This anthology contains the first four issues of the quarterly dark fiction magazine LampLight. Given the quality and organization of the content, it stands as a very strong anthology in general.
The first thing that must be mentioned is the cover by Paula Snyder. Its minimalistic aesthetic is both an inspired stylistic choice and a good indication of the tone of the writing to follow.
LampLight is a venue for dark fiction of all sorts, horror being only a part of the mix. Literary fiction has a significant presence as well. You’ll also find Lovecraftian weird tales, near-future sci-fi, dark fantasy, detective stories, even some brief humor pieces.
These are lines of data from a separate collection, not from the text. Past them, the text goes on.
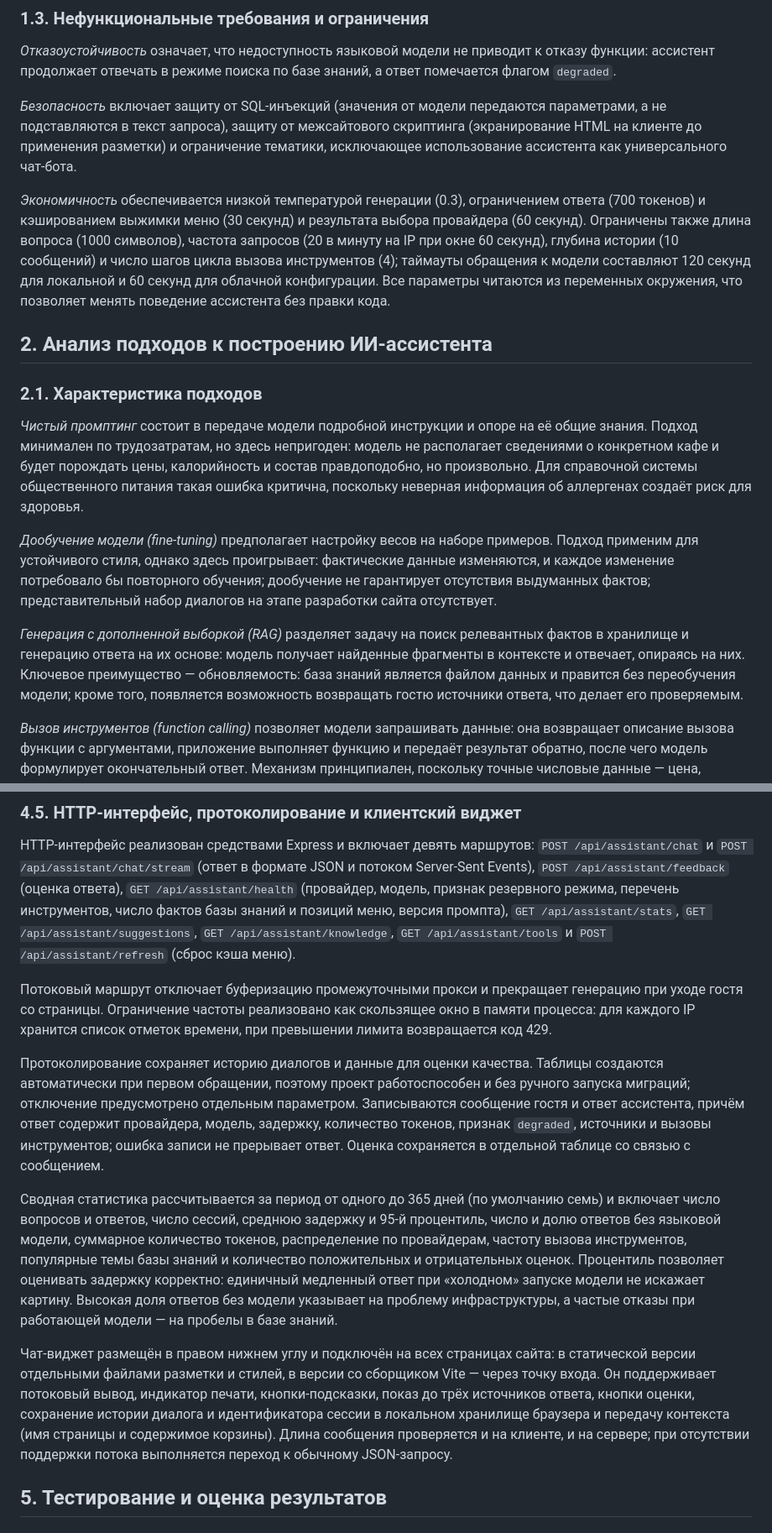
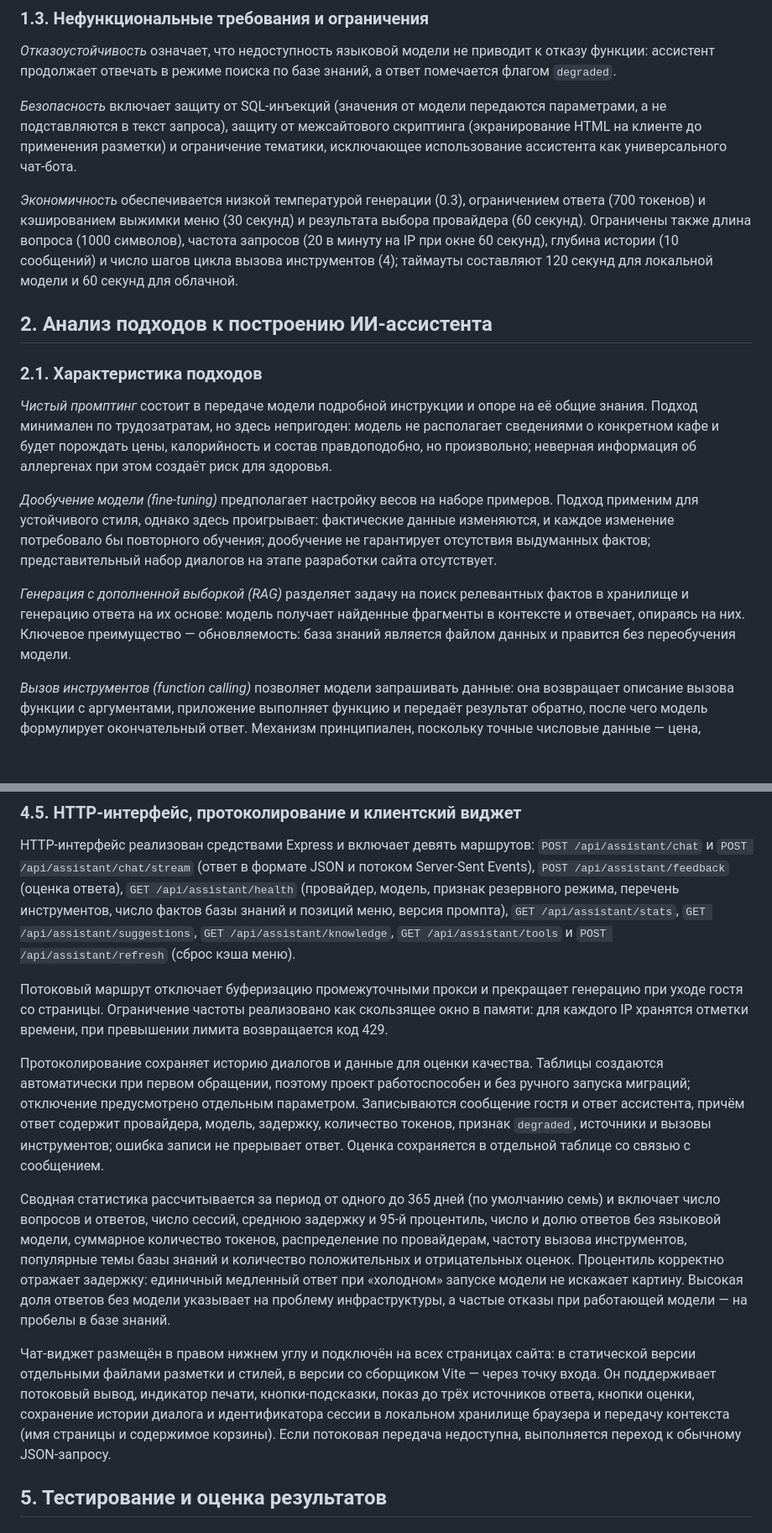
Before and after one commit to leronaxx/gravity-cafe-back, a Markdown page: docs/ГЛАВА-ДИПЛОМА-ИИ-АССИСТЕНТ.md, 2 parts joined by grey strips. Shown at 84% size. Rendered like a GitHub page; blank space fills up the shorter version.

```diff
--- a/docs/ГЛАВА-ДИПЛОМА-ИИ-АССИСТЕНТ.md
+++ b/docs/ГЛАВА-ДИПЛОМА-ИИ-АССИСТЕНТ.md
@@ -34,17 +34,17 @@
 
 *Безопасность* включает защиту от SQL-инъекций (значения от модели передаются параметрами, а не подставляются в текст запроса), защиту от межсайтового скриптинга (экранирование HTML на клиенте до применения разметки) и ограничение тематики, исключающее использование ассистента как универсального чат-бота.
 
-*Экономичность* обеспечивается низкой температурой генерации (0.3), ограничением ответа (700 токенов) и кэшированием выжимки меню (30 секунд) и результата выбора провайдера (60 секунд). Ограничены также длина вопроса (1000 символов), частота запросов (20 в минуту на IP при окне 60 секунд), глубина истории (10 сообщений) и число шагов цикла вызова инструментов (4); таймауты обращения к модели составляют 120 секунд для локальной и 60 секунд для облачной конфигурации. Все параметры читаются из переменных окружения, что позволяет менять поведение ассистента без правки кода.
+*Экономичность* обеспечивается низкой температурой генерации (0.3), ограничением ответа (700 токенов) и кэшированием выжимки меню (30 секунд) и результата выбора провайдера (60 секунд). Ограничены также длина вопроса (1000 символов), частота запросов (20 в минуту на IP при окне 60 секунд), глубина истории (10 сообщений) и число шагов цикла вызова инструментов (4); таймауты составляют 120 секунд для локальной модели и 60 секунд для облачной.
 
 ## 2. Анализ подходов к построению ИИ-ассистента
 
 ### 2.1. Характеристика подходов
 
-*Чистый промптинг* состоит в передаче модели подробной инструкции и опоре на её общие знания. Подход минимален по трудозатратам, но здесь непригоден: модель не располагает сведениями о конкретном кафе и будет порождать цены, калорийность и состав правдоподобно, но произвольно. Для справочной системы общественного питания такая ошибка критична, поскольку неверная информация об аллергенах создаёт риск для здоровья.
+*Чистый промптинг* состоит в передаче модели подробной инструкции и опоре на её общие знания. Подход минимален по трудозатратам, но здесь непригоден: модель не располагает сведениями о конкретном кафе и будет порождать цены, калорийность и состав правдоподобно, но произвольно; неверная информация об аллергенах при этом создаёт риск для здоровья.
 
 *Дообучение модели (fine-tuning)* предполагает настройку весов на наборе примеров. Подход применим для устойчивого стиля, однако здесь проигрывает: фактические данные изменяются, и каждое изменение потребовало бы повторного обучения; дообучение не гарантирует отсутствия выдуманных фактов; представительный набор диалогов на этапе разработки сайта отсутствует.
 
-*Генерация с дополненной выборкой (RAG)* разделяет задачу на поиск релевантных фактов в хранилище и генерацию ответа на их основе: модель получает найденные фрагменты в контексте и отвечает, опираясь на них. Ключевое преимущество — обновляемость: база знаний является файлом данных и правится без переобучения модели; кроме того, появляется возможность возвращать гостю источники ответа, что делает его проверяемым.
+*Генерация с дополненной выборкой (RAG)* разделяет задачу на поиск релевантных фактов в хранилище и генерацию ответа на их основе: модель получает найденные фрагменты в контексте и отвечает, опираясь на них. Ключевое преимущество — обновляемость: база знаний является файлом данных и правится без переобучения модели.
 
 *Вызов инструментов (function calling)* позволяет модели запрашивать данные: она возвращает описание вызова функции с аргументами, приложение выполняет функцию и передаёт результат обратно, после чего модель формулирует окончательный ответ. Механизм принципиален, поскольку точные числовые данные — цена, калорийность, БЖУ, аллергены — должны поступать из базы данных.
 
@@ -182,13 +182,13 @@ const { rows } = await pool.query(
 
 HTTP-интерфейс реализован средствами Express и включает девять маршрутов: `POST /api/assistant/chat` и `POST /api/assistant/chat/stream` (ответ в формате JSON и потоком Server-Sent Events), `POST /api/assistant/feedback` (оценка ответа), `GET /api/assistant/health` (провайдер, модель, признак резервного режима, перечень инструментов, число фактов базы знаний и позиций меню, версия промпта), `GET /api/assistant/stats`, `GET /api/assistant/suggestions`, `GET /api/assistant/knowledge`, `GET /api/assistant/tools` и `POST /api/assistant/refresh` (сброс кэша меню).
 
-Потоковый маршрут отключает буферизацию промежуточными прокси и прекращает генерацию при уходе гостя со страницы. Ограничение частоты реализовано как скользящее окно в памяти процесса: для каждого IP хранится список отметок времени, при превышении лимита возвращается код 429.
+Потоковый маршрут отключает буферизацию промежуточными прокси и прекращает генерацию при уходе гостя со страницы. Ограничение частоты реализовано как скользящее окно в памяти: для каждого IP хранятся отметки времени, при превышении лимита возвращается код 429.
 
 Протоколирование сохраняет историю диалогов и данные для оценки качества. Таблицы создаются автоматически при первом обращении, поэтому проект работоспособен и без ручного запуска миграций; отключение предусмотрено отдельным параметром. Записываются сообщение гостя и ответ ассистента, причём ответ содержит провайдера, модель, задержку, количество токенов, признак `degraded`, источники и вызовы инструментов; ошибка записи не прерывает ответ. Оценка сохраняется в отдельной таблице со связью с сообщением.
 
-Сводная статистика рассчитывается за период от одного до 365 дней (по умолчанию семь) и включает число вопросов и ответов, число сессий, среднюю задержку и 95-й процентиль, число и долю ответов без языковой модели, суммарное количество токенов, распределение по провайдерам, частоту вызова инструментов, популярные темы базы знаний и количество положительных и отрицательных оценок. Процентиль позволяет оценивать задержку корректно: единичный медленный ответ при «холодном» запуске модели не искажает картину. Высокая доля ответов без модели указывает на проблему инфраструктуры, а частые отказы при работающей модели — на пробелы в базе знаний.
+Сводная статистика рассчитывается за период от одного до 365 дней (по умолчанию семь) и включает число вопросов и ответов, число сессий, среднюю задержку и 95-й процентиль, число и долю ответов без языковой модели, суммарное количество токенов, распределение по провайдерам, частоту вызова инструментов, популярные темы базы знаний и количество положительных и отрицательных оценок. Процентиль корректно отражает задержку: единичный медленный ответ при «холодном» запуске модели не искажает картину. Высокая доля ответов без модели указывает на проблему инфраструктуры, а частые отказы при работающей модели — на пробелы в базе знаний.
 
-Чат-виджет размещён в правом нижнем углу и подключён на всех страницах сайта: в статической версии отдельными файлами разметки и стилей, в версии со сборщиком Vite — через точку входа. Он поддерживает потоковый вывод, индикатор печати, кнопки-подсказки, показ до трёх источников ответа, кнопки оценки, сохранение истории диалога и идентификатора сессии в локальном хранилище браузера и передачу контекста (имя страницы и содержимое корзины). Длина сообщения проверяется и на клиенте, и на сервере; при отсутствии поддержки потока выполняется переход к обычному JSON-запросу.
+Чат-виджет размещён в правом нижнем углу и подключён на всех страницах сайта: в статической версии отдельными файлами разметки и стилей, в версии со сборщиком Vite — через точку входа. Он поддерживает потоковый вывод, индикатор печати, кнопки-подсказки, показ до трёх источников ответа, кнопки оценки, сохранение истории диалога и идентификатора сессии в локальном хранилище браузера и передачу контекста (имя страницы и содержимое корзины). Если потоковая передача недоступна, выполняется переход к обычному JSON-запросу.
 
 ## 5. Тестирование и оценка результатов
 
```
Also changed, not shown: other parts of docs/ГЛАВА-ДИПЛОМА-ИИ-АССИСТЕНТ.md (+14 -16 lines).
As varied as genre is, most of the stories are of the subtle variety. This is the kind of fiction that intends to unsettle as opposed to horrify, and it does so slowly and deliberately.
Loss, guilt, and grief are prominent things explored in the stories. There’s the ever-present fear of death, but more often it’s the thoughts and feelings on the periphery of that great equalizer that will set up camp in the reader’s mind. Death itself isn’t the main subject here so much as the state of mind of those causing it or those left behind. Much of the writing exudes a feeling of melancholy, if not outright sorrow.
The organization of the book differs from that of the original publications, and it’s clear that as much care was taken with this as with every other aspect. Each story flows naturally into the next, whether because of common themes or minor details. Some are reprints of genre classics or obscurities. These older tales rest comfortably with the original content. The cumulative effect is a well-balanced look at old-fashioned dark fiction, both bygone and contemporary.
Although the stories make up the bulk of the book, there are also insightful author interviews (conducted by Jeff Heimbuch), and an informative column by J.F. Gonzalez devoted to the history of the horror genre. The interviews are well done and the column covers a lot of ground, from reprint anthologies, to the birth of horror magazines, to the centuries-long rise of the genre.
LampLight’s first year has proven to be an impressive and auspicious one. This first anthology is a great introduction. It’s a perfect literary fit for anyone looking for dread in a low key.